Your answer should be one number, the count of lines in the records that carry the string "null".

Stored items:
####################

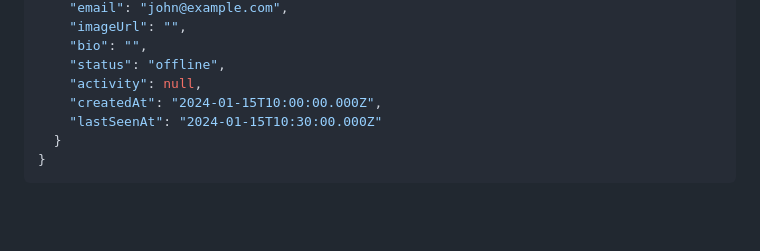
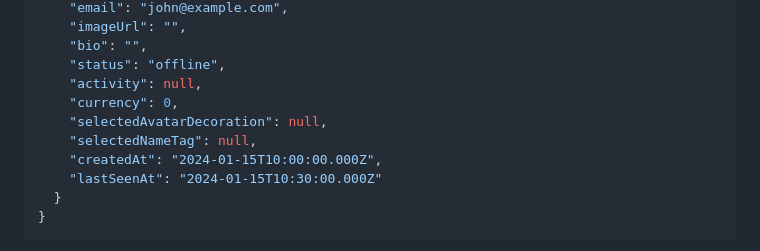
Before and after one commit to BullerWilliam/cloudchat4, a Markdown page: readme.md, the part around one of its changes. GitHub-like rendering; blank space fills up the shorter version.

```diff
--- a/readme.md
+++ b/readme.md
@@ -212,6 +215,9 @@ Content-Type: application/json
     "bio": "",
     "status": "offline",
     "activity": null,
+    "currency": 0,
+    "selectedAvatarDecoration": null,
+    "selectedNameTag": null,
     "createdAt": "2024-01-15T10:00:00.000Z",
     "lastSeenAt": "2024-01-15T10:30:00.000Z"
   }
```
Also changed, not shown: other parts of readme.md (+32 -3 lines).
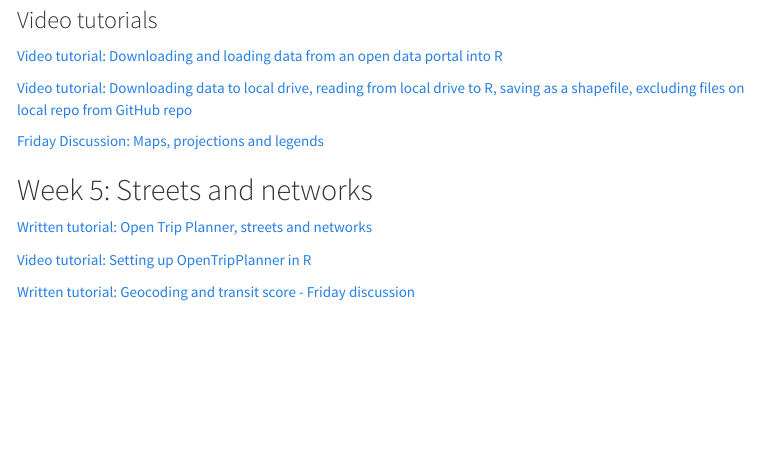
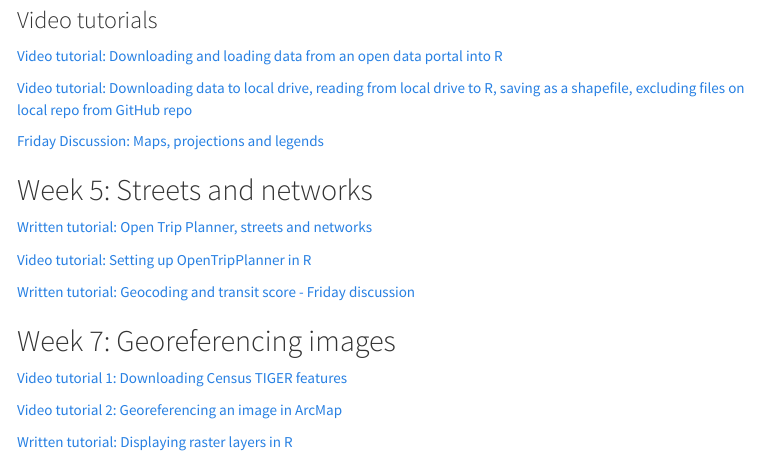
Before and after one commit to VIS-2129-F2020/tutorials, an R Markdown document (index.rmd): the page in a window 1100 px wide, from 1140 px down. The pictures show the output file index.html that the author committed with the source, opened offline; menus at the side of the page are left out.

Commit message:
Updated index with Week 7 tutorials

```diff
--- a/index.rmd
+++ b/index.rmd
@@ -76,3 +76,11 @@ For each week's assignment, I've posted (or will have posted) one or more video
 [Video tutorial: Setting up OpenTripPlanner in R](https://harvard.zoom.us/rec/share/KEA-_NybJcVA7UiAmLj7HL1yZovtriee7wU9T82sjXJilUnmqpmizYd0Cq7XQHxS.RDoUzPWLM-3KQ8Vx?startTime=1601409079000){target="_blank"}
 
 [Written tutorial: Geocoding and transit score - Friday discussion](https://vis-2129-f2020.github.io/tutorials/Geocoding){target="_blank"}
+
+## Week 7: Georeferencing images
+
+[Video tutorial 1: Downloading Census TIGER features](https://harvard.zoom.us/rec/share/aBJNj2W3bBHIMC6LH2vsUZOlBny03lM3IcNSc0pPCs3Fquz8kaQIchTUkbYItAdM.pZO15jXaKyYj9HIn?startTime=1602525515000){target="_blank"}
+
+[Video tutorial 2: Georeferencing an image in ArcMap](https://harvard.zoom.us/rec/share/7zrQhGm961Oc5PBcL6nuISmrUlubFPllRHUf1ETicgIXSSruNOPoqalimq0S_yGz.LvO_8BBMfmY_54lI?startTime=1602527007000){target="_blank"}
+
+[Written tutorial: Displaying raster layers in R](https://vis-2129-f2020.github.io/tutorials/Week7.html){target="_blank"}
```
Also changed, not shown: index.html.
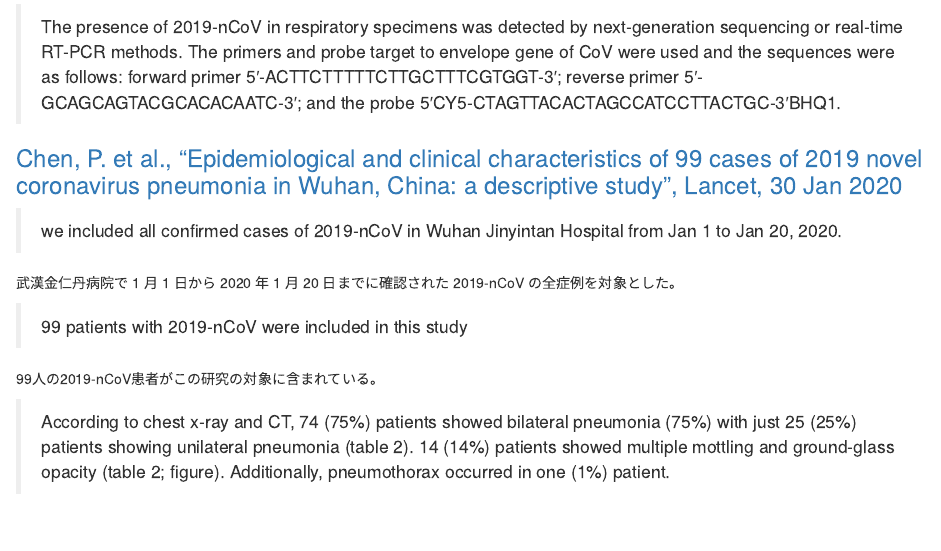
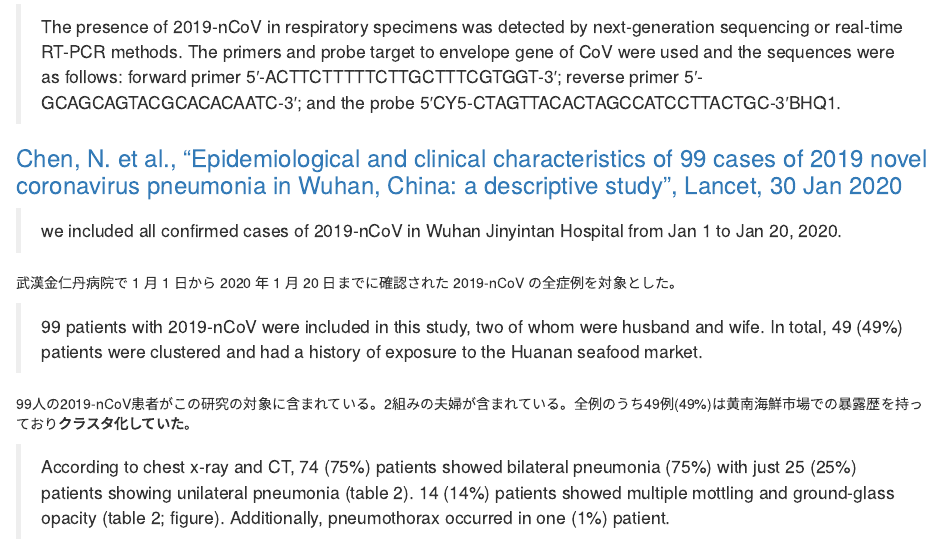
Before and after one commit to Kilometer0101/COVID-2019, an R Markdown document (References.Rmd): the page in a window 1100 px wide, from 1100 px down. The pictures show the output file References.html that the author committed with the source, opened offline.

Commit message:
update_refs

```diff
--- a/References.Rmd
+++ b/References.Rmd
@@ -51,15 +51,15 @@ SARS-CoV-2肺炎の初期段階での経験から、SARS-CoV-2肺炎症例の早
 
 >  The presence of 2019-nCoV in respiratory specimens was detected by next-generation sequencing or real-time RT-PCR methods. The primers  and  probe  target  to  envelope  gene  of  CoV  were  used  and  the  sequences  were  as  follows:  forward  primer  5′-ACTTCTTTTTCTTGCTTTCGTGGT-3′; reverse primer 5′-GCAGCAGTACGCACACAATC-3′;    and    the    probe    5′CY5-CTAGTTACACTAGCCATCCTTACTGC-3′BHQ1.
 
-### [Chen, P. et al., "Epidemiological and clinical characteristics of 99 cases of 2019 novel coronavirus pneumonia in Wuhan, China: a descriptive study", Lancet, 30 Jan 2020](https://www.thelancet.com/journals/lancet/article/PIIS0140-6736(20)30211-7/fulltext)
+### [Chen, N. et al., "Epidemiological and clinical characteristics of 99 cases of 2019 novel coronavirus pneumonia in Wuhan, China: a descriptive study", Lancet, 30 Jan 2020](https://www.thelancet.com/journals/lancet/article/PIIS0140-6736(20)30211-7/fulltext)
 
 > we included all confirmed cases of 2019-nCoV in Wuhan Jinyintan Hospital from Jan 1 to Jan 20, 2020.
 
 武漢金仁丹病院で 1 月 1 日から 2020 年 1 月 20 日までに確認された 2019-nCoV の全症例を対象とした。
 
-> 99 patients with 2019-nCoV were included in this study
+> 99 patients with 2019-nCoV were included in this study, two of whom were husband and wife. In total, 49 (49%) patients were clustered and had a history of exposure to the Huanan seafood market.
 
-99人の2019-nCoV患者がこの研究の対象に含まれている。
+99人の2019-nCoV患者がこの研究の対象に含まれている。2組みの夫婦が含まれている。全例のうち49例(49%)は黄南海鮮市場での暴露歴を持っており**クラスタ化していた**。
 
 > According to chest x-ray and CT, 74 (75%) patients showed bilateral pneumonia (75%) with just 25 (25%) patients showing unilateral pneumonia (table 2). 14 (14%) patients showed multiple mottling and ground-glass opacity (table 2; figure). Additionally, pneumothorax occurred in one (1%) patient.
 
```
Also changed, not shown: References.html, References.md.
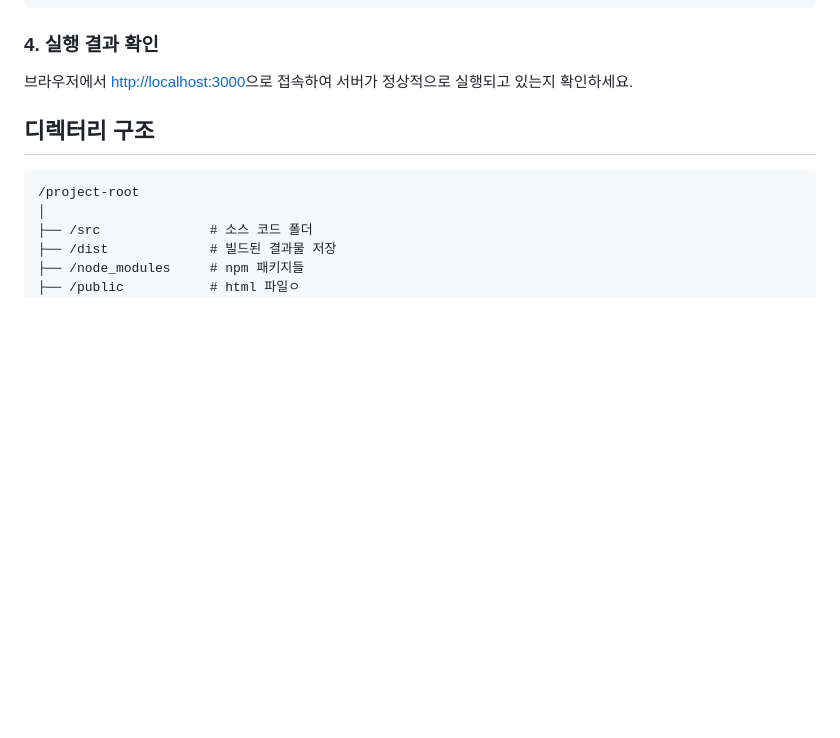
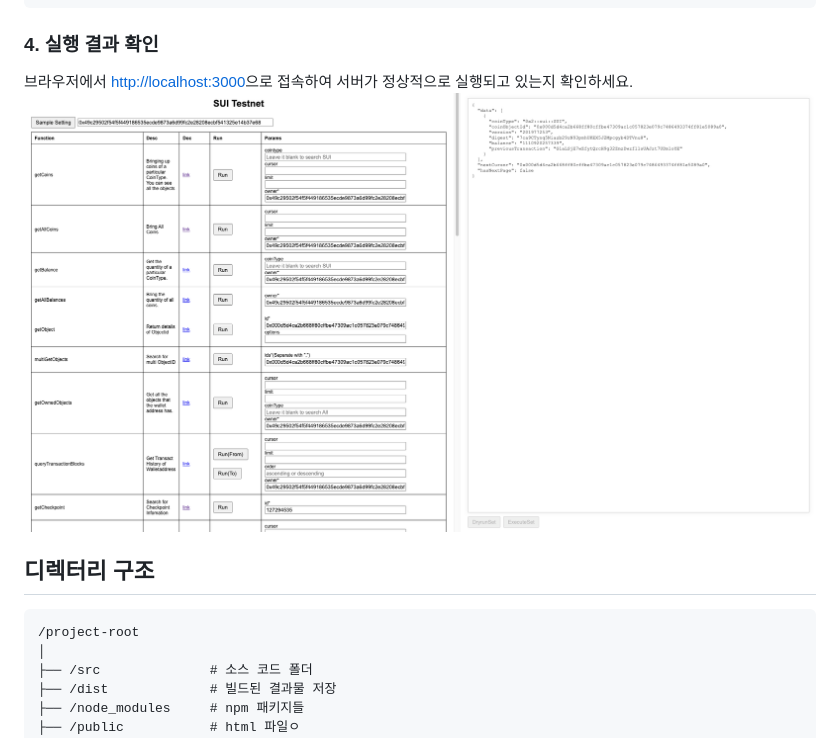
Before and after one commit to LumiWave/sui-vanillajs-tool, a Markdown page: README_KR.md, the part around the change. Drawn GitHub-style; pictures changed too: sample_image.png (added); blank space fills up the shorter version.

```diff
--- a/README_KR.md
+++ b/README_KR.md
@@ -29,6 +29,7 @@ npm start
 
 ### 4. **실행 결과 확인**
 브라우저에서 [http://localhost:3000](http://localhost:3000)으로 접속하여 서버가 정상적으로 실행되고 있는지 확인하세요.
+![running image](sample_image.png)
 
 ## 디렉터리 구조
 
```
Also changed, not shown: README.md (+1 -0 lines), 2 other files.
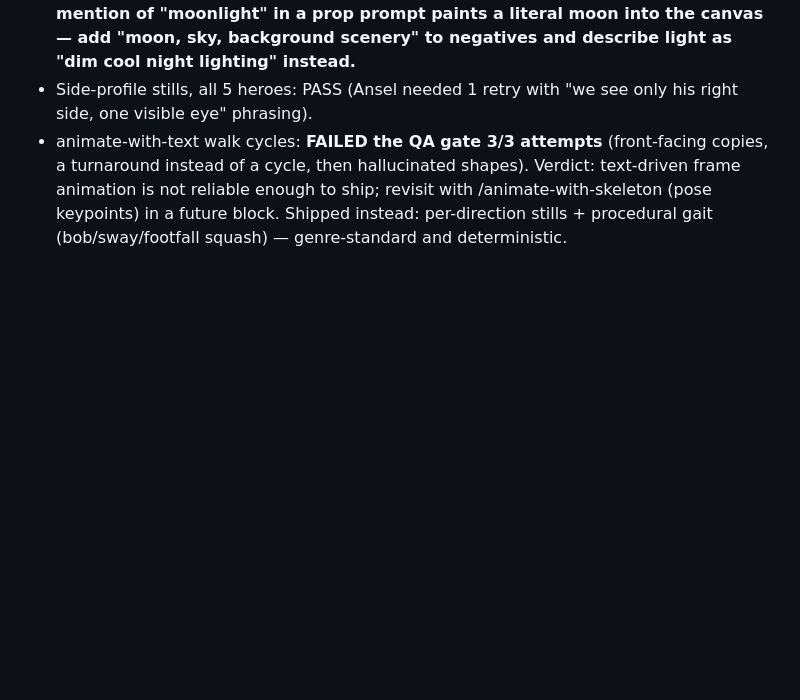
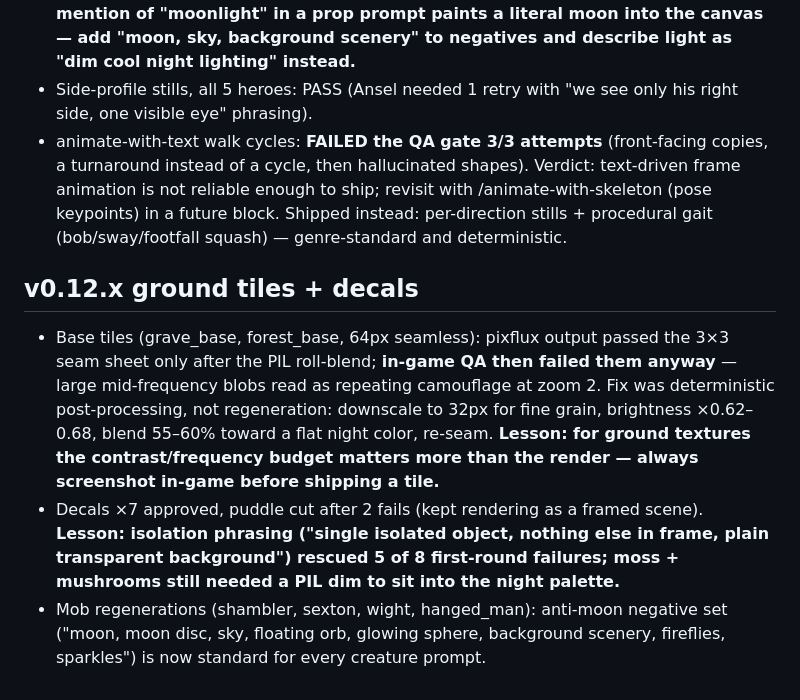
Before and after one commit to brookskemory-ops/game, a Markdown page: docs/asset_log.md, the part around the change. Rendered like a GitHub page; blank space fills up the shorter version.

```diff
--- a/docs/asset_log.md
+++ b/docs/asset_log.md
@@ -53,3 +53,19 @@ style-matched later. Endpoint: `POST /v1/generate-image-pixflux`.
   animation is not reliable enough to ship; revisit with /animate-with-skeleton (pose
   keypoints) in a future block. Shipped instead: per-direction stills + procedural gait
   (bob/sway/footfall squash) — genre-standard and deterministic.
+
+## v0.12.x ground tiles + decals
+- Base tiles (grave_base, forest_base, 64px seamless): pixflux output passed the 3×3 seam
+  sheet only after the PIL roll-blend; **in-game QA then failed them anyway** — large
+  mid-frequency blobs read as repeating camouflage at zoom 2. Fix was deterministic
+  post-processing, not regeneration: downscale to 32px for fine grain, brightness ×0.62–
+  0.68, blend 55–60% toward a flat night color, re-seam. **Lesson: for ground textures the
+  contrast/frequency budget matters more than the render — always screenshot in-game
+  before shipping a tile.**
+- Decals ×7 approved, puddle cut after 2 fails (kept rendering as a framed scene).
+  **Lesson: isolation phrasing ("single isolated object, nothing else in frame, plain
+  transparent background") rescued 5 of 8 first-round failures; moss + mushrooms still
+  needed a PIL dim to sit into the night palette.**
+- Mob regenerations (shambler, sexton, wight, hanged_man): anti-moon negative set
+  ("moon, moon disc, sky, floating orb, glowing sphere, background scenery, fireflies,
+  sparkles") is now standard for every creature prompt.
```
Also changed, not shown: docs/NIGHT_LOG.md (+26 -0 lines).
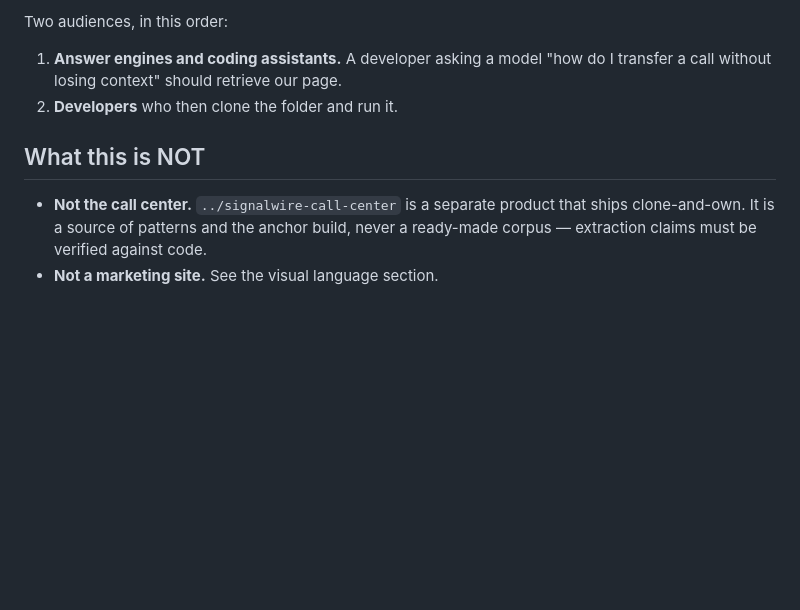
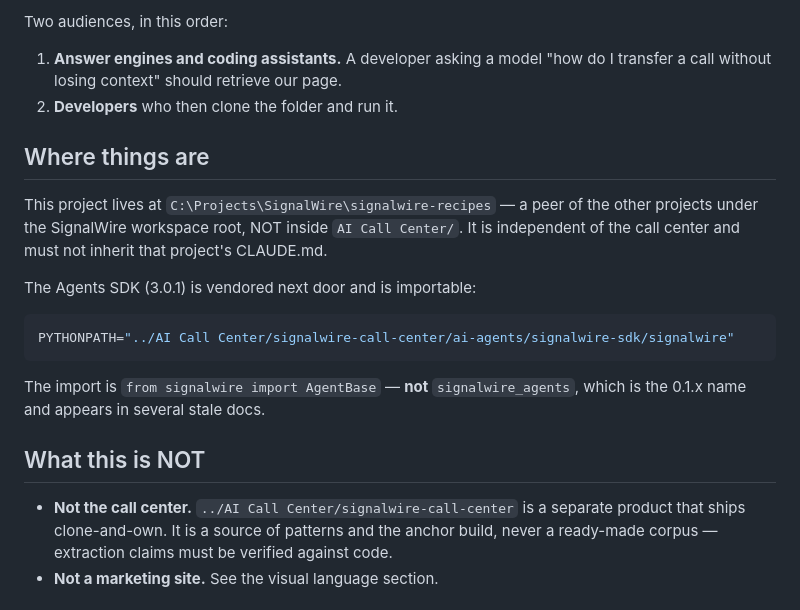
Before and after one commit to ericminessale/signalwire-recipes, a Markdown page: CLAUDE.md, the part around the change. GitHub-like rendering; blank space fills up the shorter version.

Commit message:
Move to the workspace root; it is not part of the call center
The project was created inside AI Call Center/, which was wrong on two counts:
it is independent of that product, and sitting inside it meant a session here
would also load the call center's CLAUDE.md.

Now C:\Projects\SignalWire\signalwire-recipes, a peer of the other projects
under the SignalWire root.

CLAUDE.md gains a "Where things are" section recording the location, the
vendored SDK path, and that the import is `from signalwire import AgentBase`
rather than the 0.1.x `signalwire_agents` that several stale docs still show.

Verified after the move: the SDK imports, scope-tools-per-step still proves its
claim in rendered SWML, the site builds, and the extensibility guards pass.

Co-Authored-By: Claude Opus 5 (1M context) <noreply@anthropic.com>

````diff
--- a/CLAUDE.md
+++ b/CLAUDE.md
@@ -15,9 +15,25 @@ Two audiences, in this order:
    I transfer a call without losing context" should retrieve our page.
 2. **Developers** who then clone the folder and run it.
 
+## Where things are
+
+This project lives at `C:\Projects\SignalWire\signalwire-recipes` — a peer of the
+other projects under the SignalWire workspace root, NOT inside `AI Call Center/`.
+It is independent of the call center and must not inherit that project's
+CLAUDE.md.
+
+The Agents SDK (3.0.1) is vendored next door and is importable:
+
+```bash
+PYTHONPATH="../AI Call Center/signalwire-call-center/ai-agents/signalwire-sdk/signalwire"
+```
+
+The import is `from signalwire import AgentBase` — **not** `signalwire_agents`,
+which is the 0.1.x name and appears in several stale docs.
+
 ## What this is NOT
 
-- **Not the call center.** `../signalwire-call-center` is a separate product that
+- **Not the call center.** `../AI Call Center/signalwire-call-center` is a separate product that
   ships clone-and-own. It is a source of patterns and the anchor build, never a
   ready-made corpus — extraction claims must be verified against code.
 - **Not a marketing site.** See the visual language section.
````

####################

SOLVED EXERCISE
3